When he did have guests over, the TV cowboy loved to barbecue, while visiting friends and family let their kids run wild, riding his horses and swimming in his waterholes.
Having married his first wife in 1948 and adopting her young son, together they had two more, and in 1960, their three kids ranged in age from 8 to 14. Like their dad, there was nothing they loved more than spending time on the ranch.
By 1972, though, all of Arness’ kids had grown, and in the 12 years he spent on the ranch, he’d noticed what was going on in the neighboring land around his sprawling 950-acre property.
Next-door to Arness was the Brandeis Camp Institute, a Jewish youth organization where children and teens spent their summers engaged in outdoor activities.
After seeing how much joy the kids got out of the camp, Arness decided one day — completely out of the blue — to donate all of his land to those kids, a property worth $2 million.
"It was a very ecumenical act of philanthropy by Mr. Arness, who is not himself Jewish," Dr. Max W. Bay, the president of the Jewish youth organization, told The Orlando Sentinel in 1972.
"He spent a lot of time there and became aware of the impressive work done by the camp," his lawyer said in a statement after Arness made the donation.
When the Brandeis Camp Institute inherited the ranch, they inherited the houses, corrals, barns and outbuildings that Arness had built with his Gunsmoke fortune.

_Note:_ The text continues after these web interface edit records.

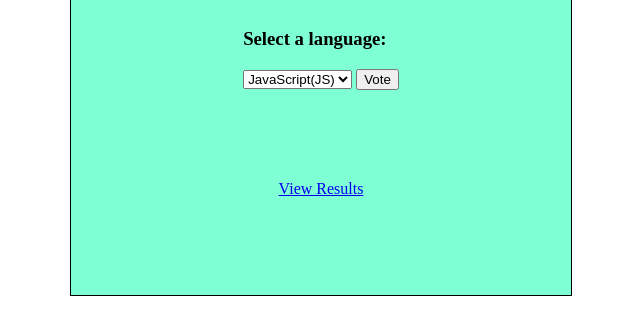
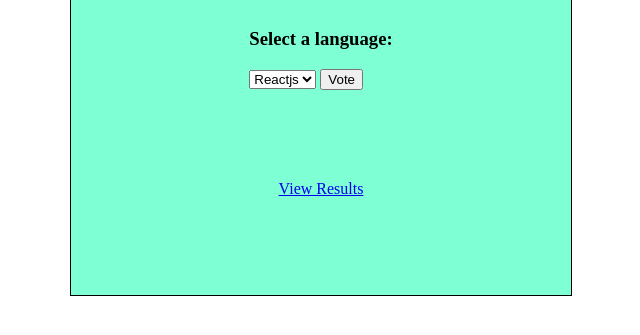
Before and after one commit to Aayushak01/pollingapp, a website: page public/index.html in a window 1280 px wide. Shown: the part 303-638 px from the top of the page, without its empty margins (437-1077 px from the left). Drawn offline with Linux system fonts and the light colour scheme.

Commit message:
Update index.html

```diff
--- a/public/index.html
+++ b/public/index.html
@@ -39,7 +39,7 @@
     <form action="/vote" method="POST">
       <label for="language"><h3>Select a language:</h3></label>
       <select id="language" name="language">
-        <option value="JavaScript">JavaScript(JS)</option>
+        <option value="JavaScript">Reactjs</option>
         <option value="Python">Python</option>
         <option value="Java">Java</option>
       </select>
```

Since then, the institute has granted filmmakers access to the property where a futuristic building has been used as a film location for classic TV shows like Star Trek: The Next Generation, the 1980s Twilight Zone reboot, and an episode of Diagnosis: Murder.